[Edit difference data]
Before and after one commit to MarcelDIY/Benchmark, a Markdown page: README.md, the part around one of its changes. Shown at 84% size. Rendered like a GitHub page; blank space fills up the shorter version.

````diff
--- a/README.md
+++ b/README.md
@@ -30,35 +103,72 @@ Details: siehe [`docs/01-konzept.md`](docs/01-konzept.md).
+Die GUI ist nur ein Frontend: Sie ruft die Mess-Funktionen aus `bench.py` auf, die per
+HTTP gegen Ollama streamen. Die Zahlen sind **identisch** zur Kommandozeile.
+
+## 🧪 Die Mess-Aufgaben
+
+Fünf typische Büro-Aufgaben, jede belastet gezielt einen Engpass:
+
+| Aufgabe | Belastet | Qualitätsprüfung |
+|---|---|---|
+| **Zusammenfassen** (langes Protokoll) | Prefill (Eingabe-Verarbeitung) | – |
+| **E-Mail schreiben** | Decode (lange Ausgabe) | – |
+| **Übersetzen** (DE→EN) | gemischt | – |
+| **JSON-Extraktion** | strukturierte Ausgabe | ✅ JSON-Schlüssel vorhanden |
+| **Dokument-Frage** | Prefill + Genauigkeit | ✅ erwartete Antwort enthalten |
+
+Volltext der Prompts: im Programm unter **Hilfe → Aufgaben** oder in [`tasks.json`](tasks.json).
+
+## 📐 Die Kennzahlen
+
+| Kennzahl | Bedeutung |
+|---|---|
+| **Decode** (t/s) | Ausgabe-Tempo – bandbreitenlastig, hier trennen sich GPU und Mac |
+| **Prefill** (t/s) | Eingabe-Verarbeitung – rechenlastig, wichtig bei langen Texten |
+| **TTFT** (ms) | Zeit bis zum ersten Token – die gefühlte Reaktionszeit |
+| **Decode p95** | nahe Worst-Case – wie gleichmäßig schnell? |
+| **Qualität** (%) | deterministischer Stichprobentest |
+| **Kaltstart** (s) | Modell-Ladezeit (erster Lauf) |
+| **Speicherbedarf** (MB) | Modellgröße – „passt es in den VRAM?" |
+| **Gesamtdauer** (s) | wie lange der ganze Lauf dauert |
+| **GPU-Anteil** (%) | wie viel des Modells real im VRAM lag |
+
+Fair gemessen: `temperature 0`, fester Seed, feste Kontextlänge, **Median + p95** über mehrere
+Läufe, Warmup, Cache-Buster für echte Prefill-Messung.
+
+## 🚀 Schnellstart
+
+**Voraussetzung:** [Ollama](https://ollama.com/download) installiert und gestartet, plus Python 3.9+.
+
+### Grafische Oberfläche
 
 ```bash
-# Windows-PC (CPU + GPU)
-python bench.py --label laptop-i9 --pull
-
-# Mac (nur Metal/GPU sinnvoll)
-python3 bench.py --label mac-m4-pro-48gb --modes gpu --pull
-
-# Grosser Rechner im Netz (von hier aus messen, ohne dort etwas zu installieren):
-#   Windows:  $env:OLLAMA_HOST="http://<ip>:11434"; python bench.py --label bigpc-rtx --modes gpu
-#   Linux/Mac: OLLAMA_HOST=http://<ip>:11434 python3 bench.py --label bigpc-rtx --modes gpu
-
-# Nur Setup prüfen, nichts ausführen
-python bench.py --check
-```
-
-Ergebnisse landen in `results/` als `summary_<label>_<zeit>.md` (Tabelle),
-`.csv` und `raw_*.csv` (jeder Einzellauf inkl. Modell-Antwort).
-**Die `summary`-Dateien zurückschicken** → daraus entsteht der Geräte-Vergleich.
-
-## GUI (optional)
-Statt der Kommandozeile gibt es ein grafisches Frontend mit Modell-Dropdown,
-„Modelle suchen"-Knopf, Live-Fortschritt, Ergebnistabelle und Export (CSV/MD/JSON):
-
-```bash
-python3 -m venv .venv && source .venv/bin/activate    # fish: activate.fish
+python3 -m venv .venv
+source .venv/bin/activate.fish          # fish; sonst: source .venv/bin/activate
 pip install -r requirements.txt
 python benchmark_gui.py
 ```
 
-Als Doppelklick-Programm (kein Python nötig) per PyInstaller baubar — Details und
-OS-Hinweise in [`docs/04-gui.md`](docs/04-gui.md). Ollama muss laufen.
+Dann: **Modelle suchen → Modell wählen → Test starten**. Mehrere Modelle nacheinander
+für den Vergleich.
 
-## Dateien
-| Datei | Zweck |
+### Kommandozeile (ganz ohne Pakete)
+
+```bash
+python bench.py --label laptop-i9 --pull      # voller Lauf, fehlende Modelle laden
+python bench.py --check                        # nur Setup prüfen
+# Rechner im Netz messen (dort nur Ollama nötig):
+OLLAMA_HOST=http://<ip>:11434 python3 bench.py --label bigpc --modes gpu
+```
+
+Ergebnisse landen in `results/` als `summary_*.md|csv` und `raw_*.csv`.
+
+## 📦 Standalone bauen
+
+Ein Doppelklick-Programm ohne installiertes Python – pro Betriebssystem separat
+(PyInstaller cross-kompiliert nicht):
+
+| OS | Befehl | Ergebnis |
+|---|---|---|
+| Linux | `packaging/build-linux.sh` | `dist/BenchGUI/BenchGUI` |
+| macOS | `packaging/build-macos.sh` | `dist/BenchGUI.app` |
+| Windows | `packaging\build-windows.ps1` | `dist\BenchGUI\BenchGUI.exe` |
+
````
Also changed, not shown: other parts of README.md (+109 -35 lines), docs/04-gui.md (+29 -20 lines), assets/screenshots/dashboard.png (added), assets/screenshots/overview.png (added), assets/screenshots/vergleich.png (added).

■ **Exercise description**: The lines above are to be retyped exactly, with none omitted.

■ **Task response**:
Before and after one commit to MarcelDIY/Benchmark, a Markdown page: README.md, the part around one of its changes. Shown at 84% size. Rendered like a GitHub page; blank space fills up the shorter version.

````diff
--- a/README.md
+++ b/README.md
@@ -30,35 +103,72 @@ Details: siehe [`docs/01-konzept.md`](docs/01-konzept.md).
+Die GUI ist nur ein Frontend: Sie ruft die Mess-Funktionen aus `bench.py` auf, die per
+HTTP gegen Ollama streamen. Die Zahlen sind **identisch** zur Kommandozeile.
+
+## 🧪 Die Mess-Aufgaben
+
+Fünf typische Büro-Aufgaben, jede belastet gezielt einen Engpass:
+
+| Aufgabe | Belastet | Qualitätsprüfung |
+|---|---|---|
+| **Zusammenfassen** (langes Protokoll) | Prefill (Eingabe-Verarbeitung) | – |
+| **E-Mail schreiben** | Decode (lange Ausgabe) | – |
+| **Übersetzen** (DE→EN) | gemischt | – |
+| **JSON-Extraktion** | strukturierte Ausgabe | ✅ JSON-Schlüssel vorhanden |
+| **Dokument-Frage** | Prefill + Genauigkeit | ✅ erwartete Antwort enthalten |
+
+Volltext der Prompts: im Programm unter **Hilfe → Aufgaben** oder in [`tasks.json`](tasks.json).
+
+## 📐 Die Kennzahlen
+
+| Kennzahl | Bedeutung |
+|---|---|
+| **Decode** (t/s) | Ausgabe-Tempo – bandbreitenlastig, hier trennen sich GPU und Mac |
+| **Prefill** (t/s) | Eingabe-Verarbeitung – rechenlastig, wichtig bei langen Texten |
+| **TTFT** (ms) | Zeit bis zum ersten Token – die gefühlte Reaktionszeit |
+| **Decode p95** | nahe Worst-Case – wie gleichmäßig schnell? |
+| **Qualität** (%) | deterministischer Stichprobentest |
+| **Kaltstart** (s) | Modell-Ladezeit (erster Lauf) |
+| **Speicherbedarf** (MB) | Modellgröße – „passt es in den VRAM?" |
+| **Gesamtdauer** (s) | wie lange der ganze Lauf dauert |
+| **GPU-Anteil** (%) | wie viel des Modells real im VRAM lag |
+
+Fair gemessen: `temperature 0`, fester Seed, feste Kontextlänge, **Median + p95** über mehrere
+Läufe, Warmup, Cache-Buster für echte Prefill-Messung.
+
+## 🚀 Schnellstart
+
+**Voraussetzung:** [Ollama](https://ollama.com/download) installiert und gestartet, plus Python 3.9+.
+
+### Grafische Oberfläche
 
 ```bash
-# Windows-PC (CPU + GPU)
-python bench.py --label laptop-i9 --pull
-
-# Mac (nur Metal/GPU sinnvoll)
-python3 bench.py --label mac-m4-pro-48gb --modes gpu --pull
-
-# Grosser Rechner im Netz (von hier aus messen, ohne dort etwas zu installieren):
-#   Windows:  $env:OLLAMA_HOST="http://<ip>:11434"; python bench.py --label bigpc-rtx --modes gpu
-#   Linux/Mac: OLLAMA_HOST=http://<ip>:11434 python3 bench.py --label bigpc-rtx --modes gpu
-
-# Nur Setup prüfen, nichts ausführen
-python bench.py --check
-```
-
-Ergebnisse landen in `results/` als `summary_<label>_<zeit>.md` (Tabelle),
-`.csv` und `raw_*.csv` (jeder Einzellauf inkl. Modell-Antwort).
-**Die `summary`-Dateien zurückschicken** → daraus entsteht der Geräte-Vergleich.
-
-## GUI (optional)
-Statt der Kommandozeile gibt es ein grafisches Frontend mit Modell-Dropdown,
-„Modelle suchen"-Knopf, Live-Fortschritt, Ergebnistabelle und Export (CSV/MD/JSON):
-
-```bash
-python3 -m venv .venv && source .venv/bin/activate    # fish: activate.fish
+python3 -m venv .venv
+source .venv/bin/activate.fish          # fish; sonst: source .venv/bin/activate
 pip install -r requirements.txt
 python benchmark_gui.py
 ```
 
-Als Doppelklick-Programm (kein Python nötig) per PyInstaller baubar — Details und
-OS-Hinweise in [`docs/04-gui.md`](docs/04-gui.md). Ollama muss laufen.
+Dann: **Modelle suchen → Modell wählen → Test starten**. Mehrere Modelle nacheinander
+für den Vergleich.
 
-## Dateien
-| Datei | Zweck |
+### Kommandozeile (ganz ohne Pakete)
+
+```bash
+python bench.py --label laptop-i9 --pull      # voller Lauf, fehlende Modelle laden
+python bench.py --check                        # nur Setup prüfen
+# Rechner im Netz messen (dort nur Ollama nötig):
+OLLAMA_HOST=http://<ip>:11434 python3 bench.py --label bigpc --modes gpu
+```
+
+Ergebnisse landen in `results/` als `summary_*.md|csv` und `raw_*.csv`.
+
+## 📦 Standalone bauen
+
+Ein Doppelklick-Programm ohne installiertes Python – pro Betriebssystem separat
+(PyInstaller cross-kompiliert nicht):
+
+| OS | Befehl | Ergebnis |
+|---|---|---|
+| Linux | `packaging/build-linux.sh` | `dist/BenchGUI/BenchGUI` |
+| macOS | `packaging/build-macos.sh` | `dist/BenchGUI.app` |
+| Windows | `packaging\build-windows.ps1` | `dist\BenchGUI\BenchGUI.exe` |
+
````
Also changed, not shown: other parts of README.md (+109 -35 lines), docs/04-gui.md (+29 -20 lines), assets/screenshots/dashboard.png (added), assets/screenshots/overview.png (added), assets/screenshots/vergleich.png (added).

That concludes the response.